What to work on »
Locate the word "InstantMusicClient" in the entries below, then gather every line that holds it.

- Opening Delimiter -

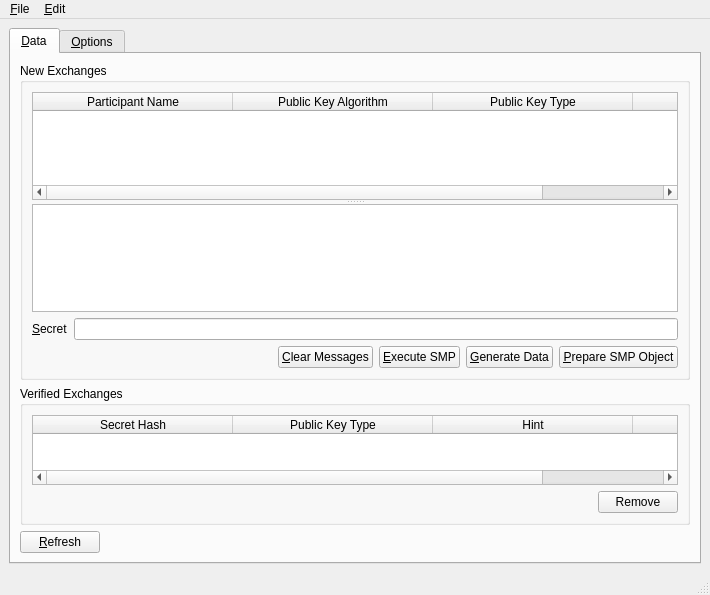
Above: branches/trunk/UI/spot-on-smpwindow.ui from textbrowser/spot-on before the change. Below: the same form after it.
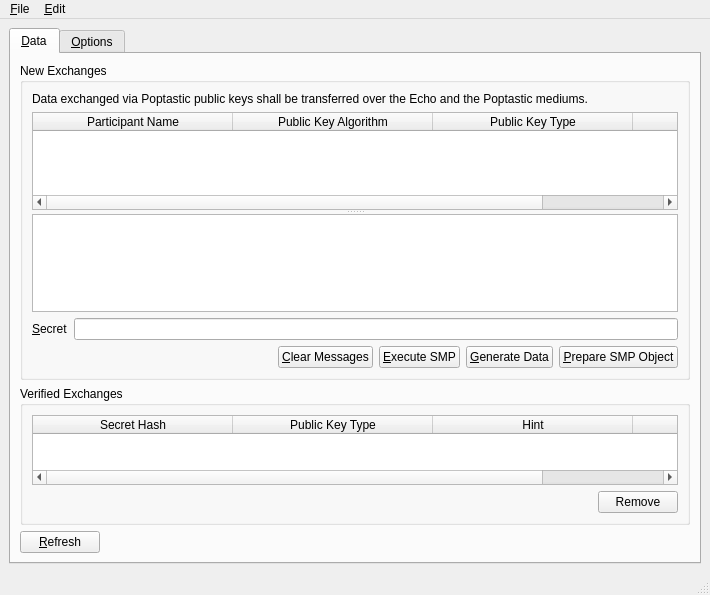
That is the form after the change. Icons and pictures are not drawn.

```diff
--- a/branches/trunk/UI/spot-on-smpwindow.ui
+++ b/branches/trunk/UI/spot-on-smpwindow.ui
@@ -32,6 +32,16 @@
            <string>New Exchanges</string>
           </property>
           <layout class="QVBoxLayout" name="verticalLayout_4">
+           <item>
+            <widget class="QLabel" name="label_2">
+             <property name="text">
+              <string>Data exchanged via Poptastic public keys shall be transferred over the Echo and the Poptastic mediums.</string>
+             </property>
+             <property name="wordWrap">
+              <bool>true</bool>
+             </property>
+            </widget>
+           </item>
            <item>
             <widget class="QSplitter" name="splitter">
              <property name="orientation">
```
Left out of the diff: 2 changed lines with no effect on the pictures.
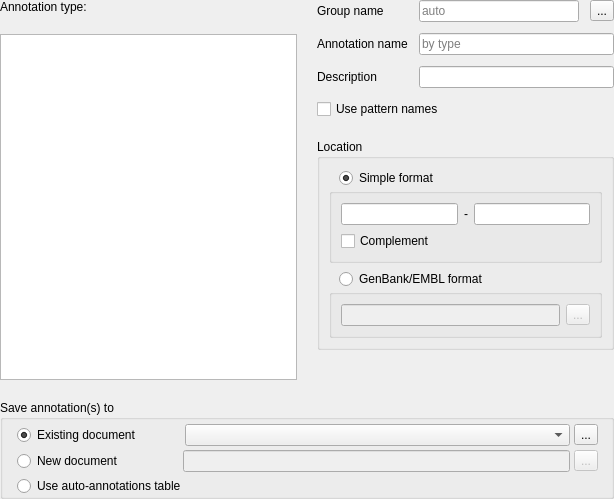
Qt form src/corelibs/U2Gui/src/util/CreateAnnotationFullWidget.ui (telomerticcontrol/ugene) before a commit.
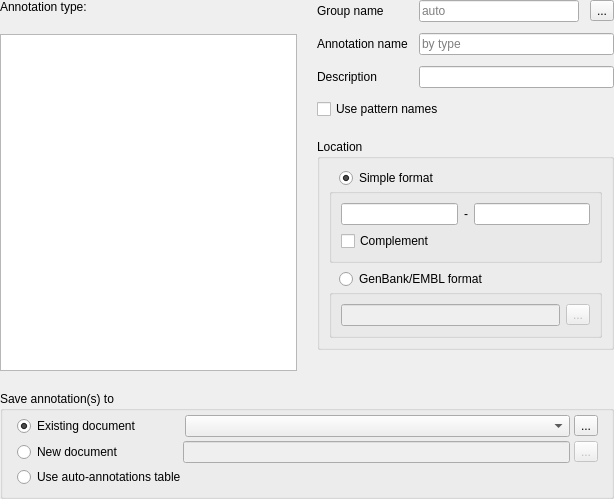
The same form after that commit. Icons and pictures are not drawn.

```diff
--- a/src/corelibs/U2Gui/src/util/CreateAnnotationFullWidget.ui
+++ b/src/corelibs/U2Gui/src/util/CreateAnnotationFullWidget.ui
@@ -369,7 +369,7 @@
        <number>4</number>
       </property>
       <property name="bottomMargin">
-       <number>0</number>
+       <number>9</number>
       </property>
       <item>
        <widget class="QWidget" name="saveAnnotationsInnerWidget" native="true">
```
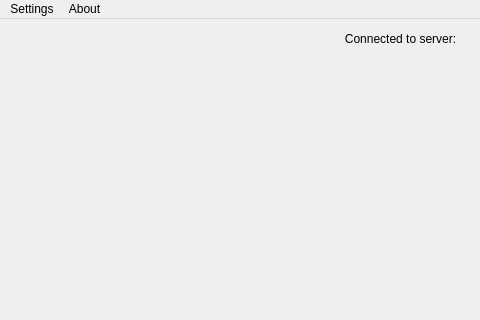
The window that InstantMusicClient/connectedwindow.ui (zeokav/InstantMusic) describes before a commit, drawn with Qt 5; both pictures show x 0 to 480 and y 0 to 320 of the 800 by 600 pixel window.
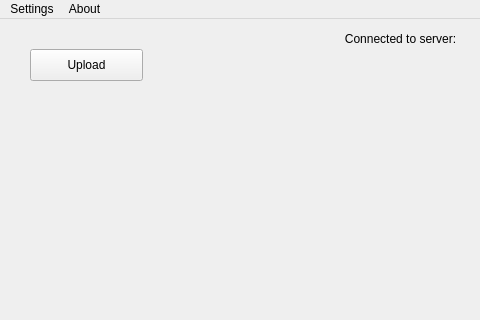
The same window after the commit.

The edit to the form file:
```diff
--- a/InstantMusicClient/connectedwindow.ui
+++ b/InstantMusicClient/connectedwindow.ui
@@ -154,6 +154,19 @@
      <set>Qt::AlignCenter</set>
     </property>
    </widget>
+   <widget class="QPushButton" name="uploadButton">
+    <property name="geometry">
+     <rect>
+      <x>30</x>
+      <y>30</y>
+      <width>113</width>
+      <height>32</height>
+     </rect>
+    </property>
+    <property name="text">
+     <string>Upload</string>
+    </property>
+   </widget>
   </widget>
   <widget class="QMenuBar" name="menubar">
    <property name="geometry">
```
Left out of the diff: 2 changed lines with no effect on the pictures.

- Closing Delimiter -

Output for this task »
The window that InstantMusicClient/connectedwindow.ui (zeokav/InstantMusic) describes before a commit, drawn with Qt 5; both pictures show x 0 to 480 and y 0 to 320 of the 800 by 600 pixel window.
--- a/InstantMusicClient/connectedwindow.ui
+++ b/InstantMusicClient/connectedwindow.ui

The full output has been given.